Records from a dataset
-------------------------

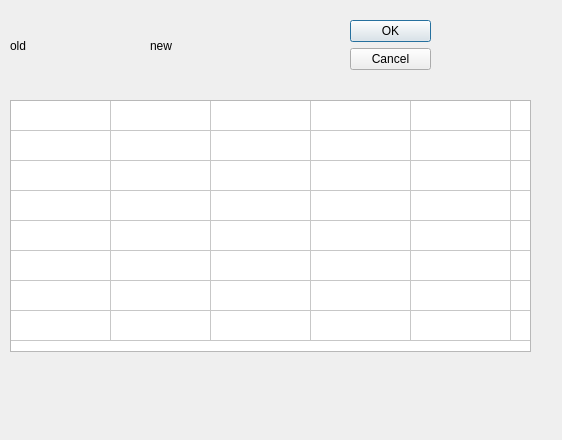
First picture: the form in GUI_UIs/ui_dialog_colour_selector.ui, repository ccbogel/QualCoder, before the edit.
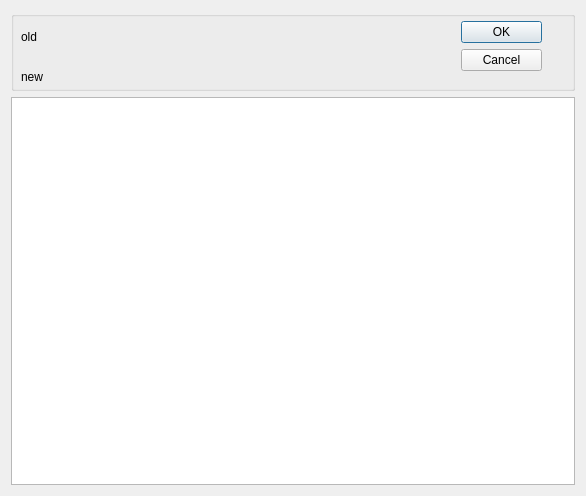
Second picture: the form after the edit.

```diff
--- a/GUI_UIs/ui_dialog_colour_selector.ui
+++ b/GUI_UIs/ui_dialog_colour_selector.ui
@@ -6,8 +6,8 @@
    <rect>
     <x>0</x>
     <y>0</y>
-    <width>562</width>
-    <height>440</height>
+    <width>586</width>
+    <height>496</height>
    </rect>
   </property>
   <property name="sizePolicy">
@@ -19,160 +19,72 @@
   <property name="windowTitle">
    <string>Colour selector</string>
   </property>
-  <widget class="QDialogButtonBox" name="buttonBox">
-   <property name="geometry">
-    <rect>
-     <x>350</x>
-     <y>20</y>
-     <width>81</width>
-     <height>71</height>
-    </rect>
-   </property>
-   <property name="orientation">
-    <enum>Qt::Vertical</enum>
-   </property>
-   <property name="standardButtons">
-    <set>QDialogButtonBox::Cancel|QDialogButtonBox::Ok</set>
-   </property>
-  </widget>
-  <widget class="QLabel" name="label_colour_old">
-   <property name="geometry">
-    <rect>
-     <x>10</x>
-     <y>30</y>
-     <width>101</width>
-     <height>31</height>
-    </rect>
-   </property>
-   <property name="text">
-    <string>old</string>
-   </property>
-  </widget>
-  <widget class="QTableWidget" name="tableWidget">
-   <property name="geometry">
-    <rect>
-     <x>10</x>
-     <y>100</y>
-     <width>521</width>
-     <height>252</height>
-    </rect>
-   </property>
-   <property name="verticalScrollBarPolicy">
-    <enum>Qt::ScrollBarAlwaysOff</enum>
-   </property>
-   <property name="horizontalScrollBarPolicy">
-    <enum>Qt::ScrollBarAlwaysOff</enum>
-   </property>
-   <attribute name="horizontalHeaderVisible">
-    <bool>false</bool>
-   </attribute>
-   <attribute name="verticalHeaderVisible">
-    <bool>false</bool>
-   </attribute>
-   <row>
-    <property name="text">
-     <string>New Row</string>
-    </property>
-   </row>
-   <row>
-    <property name="text">
-     <string>New Row</string>
-    </property>
-   </row>
-   <row>
-    <property name="text">
-     <string>New Row</string>
-    </property>
-   </row>
-   <row>
-    <property name="text">
-     <string>New Row</string>
-    </property>
-   </row>
-   <row>
-    <property name="text">
-     <string>New Row</string>
-    </property>
-   </row>
-   <row>
-    <property name="text">
-     <string>New Row</string>
-    </property>
-   </row>
-   <row>
-    <property name="text">
-     <string>New Row</string>
-    </property>
-   </row>
-   <row>
-    <property name="text">
-     <string>New Row</string>
-    </property>
-   </row>
-   <column>
-    <property name="text">
-     <string>New Column</string>
-    </property>
-   </column>
-   <column>
-    <property name="text">
-     <string>New Column</string>
-    </property>
-   </column>
-   <column>
-    <property name="text">
-     <string>New Column</string>
-    </property>
-   </column>
-   <column>
-    <property name="text">
-     <string>New Column</string>
-    </property>
-   </column>
-   <column>
-    <property name="text">
-     <string>New Column</string>
-    </property>
-   </column>
-   <column>
-    <property name="text">
-     <string>New Column</string>
-    </property>
-   </column>
-   <column>
-    <property name="text">
-     <string>New Column</string>
-    </property>
-   </column>
-   <column>
-    <property name="text">
-     <string>New Column</string>
-    </property>
-   </column>
-   <column>
-    <property name="text">
-     <string>New Column</string>
-    </property>
-   </column>
-   <column>
-    <property name="text">
-     <string>New Column</string>
-    </property>
-   </column>
-  </widget>
-  <widget class="QLabel" name="label_colour_new">
-   <property name="geometry">
-    <rect>
-     <x>150</x>
-     <y>30</y>
-     <width>101</width>
-     <height>31</height>
-    </rect>
-   </property>
-   <property name="text">
-    <string>new</string>
-   </property>
-  </widget>
+  <layout class="QGridLayout" name="gridLayout">
+   <item row="0" column="0">
+    <widget class="QGroupBox" name="groupBox">
+     <property name="minimumSize">
+      <size>
+       <width>0</width>
+       <height>80</height>
+      </size>
+     </property>
+     <property name="maximumSize">
+      <size>
+       <width>16777215</width>
+       <height>80</height>
+      </size>
+     </property>
+     <property name="title">
+      <string/>
+     </property>
+     <widget class="QLabel" name="label_colour_old">
+      <property name="geometry">
+       <rect>
+        <x>10</x>
+        <y>10</y>
+        <width>101</width>
+        <height>31</height>
+       </rect>
+      </property>
+      <property name="text">
+       <string>old</string>
+      </property>
+     </widget>
+     <widget class="QLabel" name="label_colour_new">
+      <property name="geometry">
+       <rect>
+        <x>10</x>
+        <y>50</y>
+        <width>101</width>
+        <height>31</height>
+       </rect>
+      </property>
+      <property name="text">
+       <string>new</string>
+      </property>
+     </widget>
+     <widget class="QDialogButtonBox" name="buttonBox">
+      <property name="geometry">
+       <rect>
+        <x>450</x>
+        <y>10</y>
+        <width>81</width>
+        <height>71</height>
+       </rect>
+      </property>
+      <property name="orientation">
+       <enum>Qt::Vertical</enum>
+      </property>
+      <property name="standardButtons">
+       <set>QDialogButtonBox::Cancel|QDialogButtonBox::Ok</set>
+      </property>
+     </widget>
+    </widget>
+   </item>
+   <item row="1" column="0">
+    <widget class="QTableWidget" name="tableWidget"/>
+   </item>
+  </layout>
  </widget>
  <resources/>
  <connections>
```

-------------------------

◆ Task brief:
From the records, copy every line that has the string "enum" in it.

◆ Exercise response:
-    <enum>Qt::Vertical</enum>
-    <enum>Qt::ScrollBarAlwaysOff</enum>
-    <enum>Qt::ScrollBarAlwaysOff</enum>
+       <enum>Qt::Vertical</enum>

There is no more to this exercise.